Throw in the fact that the Party's presidential nominee is an apostate to most of the base and it appears that Republican candidates may be facing a perfect storm this fall.
Musgrave, to her credit, seemed to take the near loss in 2006 to heart. She has been much more responsive to her constituents and far less visible on divisive social issues. She's no longer the House champion of a Federal anti-gay marriage Amendment for instance. Is the new more responsive and less polarizing image enough? In an ordinary year one would assume yes but 2008 is not an ordinary year. Musgrave's opponent, Betsey Markey, does not carry the personal baggage that her 2006 opponent did and may be able to ride the coming Democratic tsunami. Let's not forget too that Musgrave needed a large infusion of cash at the last minute from the National Republican Congressional Committee to eek out that 2006 win. This year the NRCC is essentially broke and will not be able to come and rescue candidates as they have in years past.

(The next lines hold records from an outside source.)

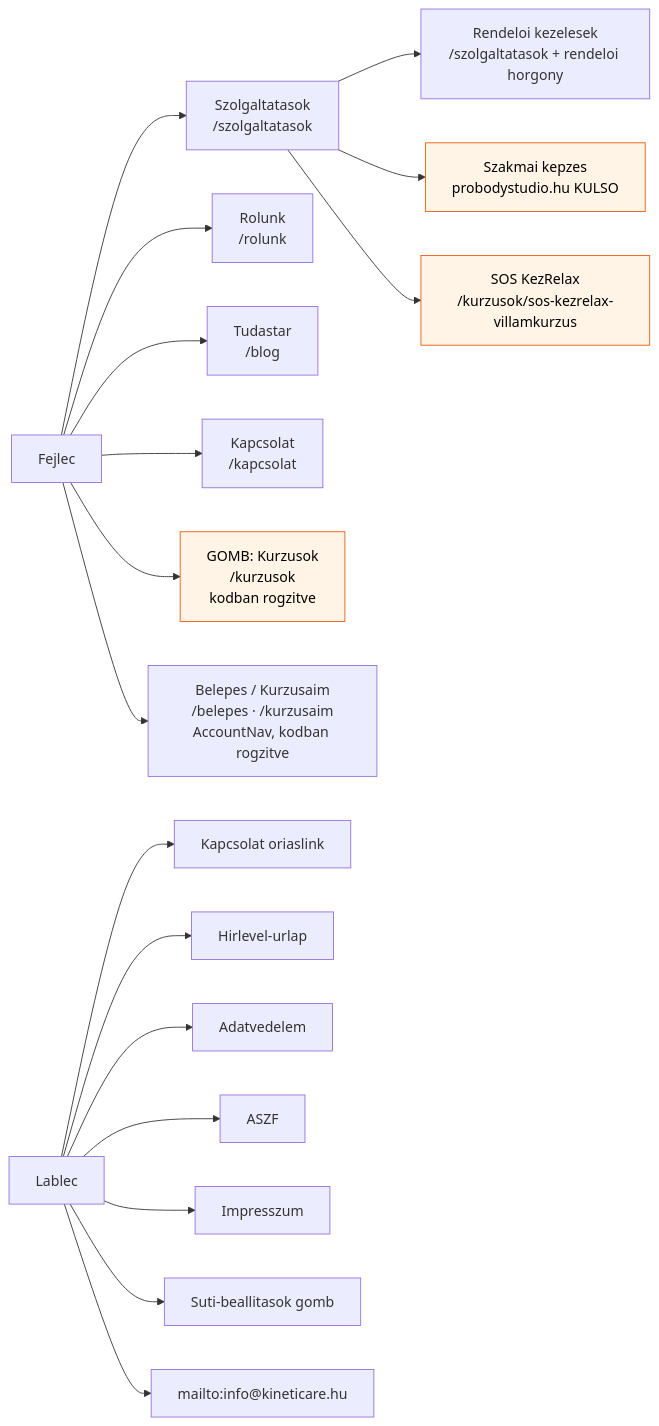
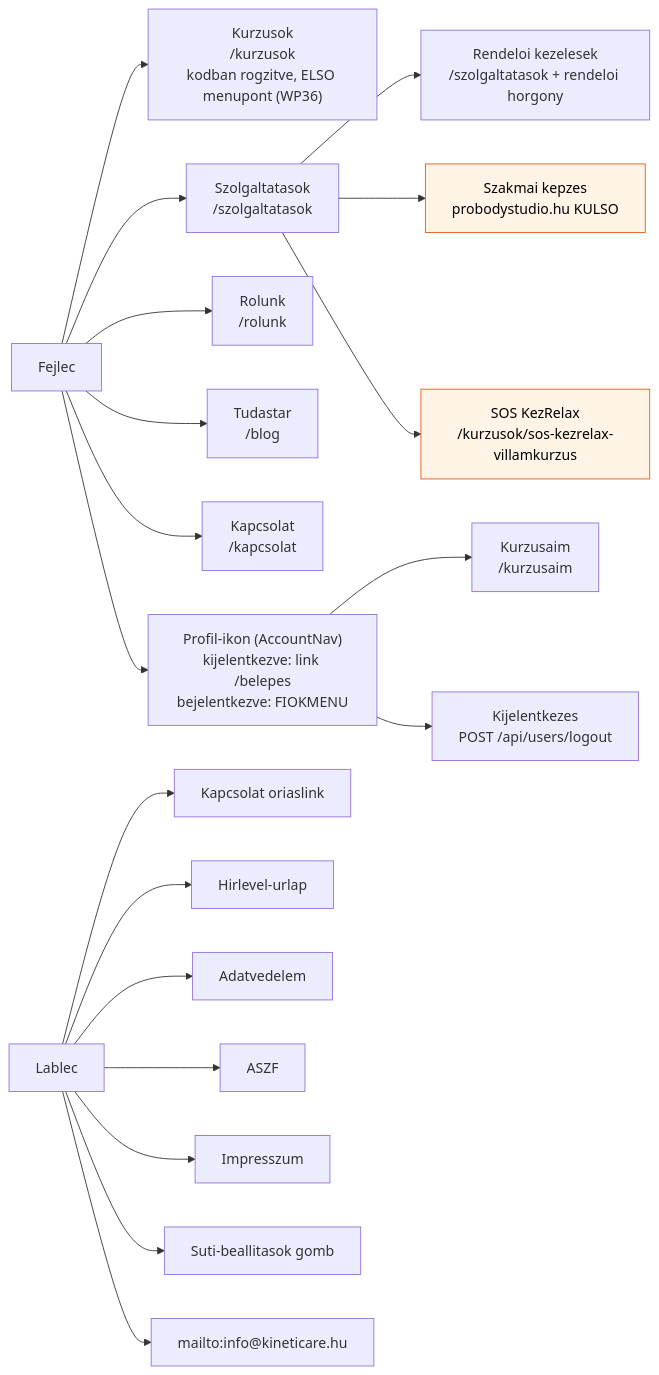
The second of 3 diagrams in docs/informacios-architektura.md (Monoduette/Kineticare), drawn with Mermaid before and after one commit. The commit also changed other lines of this file and 12 other files, not shown here.

First line of the commit message:
feat(fejlec): bejelentkezve csak a profil-ikon marad, lenyíló fiókmenüvel; a Kurzusok sima menüpont lett

````diff
--- a/docs/informacios-architektura.md
+++ b/docs/informacios-architektura.md
@@ -188,26 +192,28 @@
 ```mermaid
 flowchart LR
     ROOT["Fejlec"]
+    ROOT --> M0["Kurzusok<br/>/kurzusok<br/>kodban rogzitve, ELSO menupont (WP36)"]
     ROOT --> M1["Szolgaltatasok<br/>/szolgaltatasok"]
     ROOT --> M2["Rolunk<br/>/rolunk"]
     ROOT --> M3["Tudastar<br/>/blog"]
     ROOT --> M4["Kapcsolat<br/>/kapcsolat"]
-    ROOT --> BTN["GOMB: Kurzusok<br/>/kurzusok<br/>kodban rogzitve"]
-    ROOT --> ACC["Belepes / Kurzusaim<br/>/belepes · /kurzusaim<br/>AccountNav, kodban rogzitve"]
+    ROOT --> ACC["Profil-ikon (AccountNav)<br/>kijelentkezve: link /belepes<br/>bejelentkezve: FIOKMENU"]
+    ACC --> A1["Kurzusaim<br/>/kurzusaim"]
+    ACC --> A2["Kijelentkezes<br/>POST /api/users/logout"]
 
     M1 --> S1["Rendeloi kezelesek<br/>/szolgaltatasok + rendeloi horgony"]
     M1 --> S2["Szakmai kepzes<br/>probodystudio.hu KULSO"]
     M1 --> S3["SOS KezRelax<br/>/kurzusok/sos-kezrelax-villamkurzus"]
 
     FOOT["Lablec"]
     FOOT --> F1["Kapcsolat oriaslink"]
     FOOT --> F2["Hirlevel-urlap"]
     FOOT --> F3["Adatvedelem"]
     FOOT --> F4["ASZF"]
     FOOT --> F5["Impresszum"]
     FOOT --> F6["Suti-beallitasok gomb"]
     FOOT --> F7["mailto:info@kineticare.hu"]
 
     classDef gond fill:#fff4e6,stroke:#e8590c,color:#000
-    class S2,S3,BTN gond
+    class S2,S3 gond
 ```
````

Schaffer has done his best to moderate his image but he's run a clumsy and error filled campaign. He has stoked a scandal by endorsing the slave labor practices of the Marianas Islands. It's been a two-fer scandal that not only ties him to despicable human righst abuses but also to convicted lobbyist Jack Abramoff. Schaffer handler Dick Wadhams has done his best to intimidate and bully the press but they appear less compliant than in the past. The shine is off Wadhams after the embarrassing collapse of his candidate in 2006, George Allen, and Wadhams (like Rove before him) rely heavily on their perceived strength and power to intimidate the press and opponents alike.
I've thought for quite some time that Shcaffer was poised to absorb a 10 point defeat or more in the Senate race. Recent results only confirm those suppositions and now have me convinced that Musgrave is in a fight for her political life. Her safe Republican seat is, in all likelihood, no better than a toss-up as of this morning.
Nationally John McCain cannot break the 45% ceiling. This despite very high name recognition, good press treatment and with the Democratic candidate largely focusing on each other and not the Senator from Arizona. That has to be another worrisome sign for GOP candidates, strategists and partisans. It looks as though the historic 2006 drubbing the Republican Party absorbed was just the beginning, the wave it seems will crest over their heads in November 2008.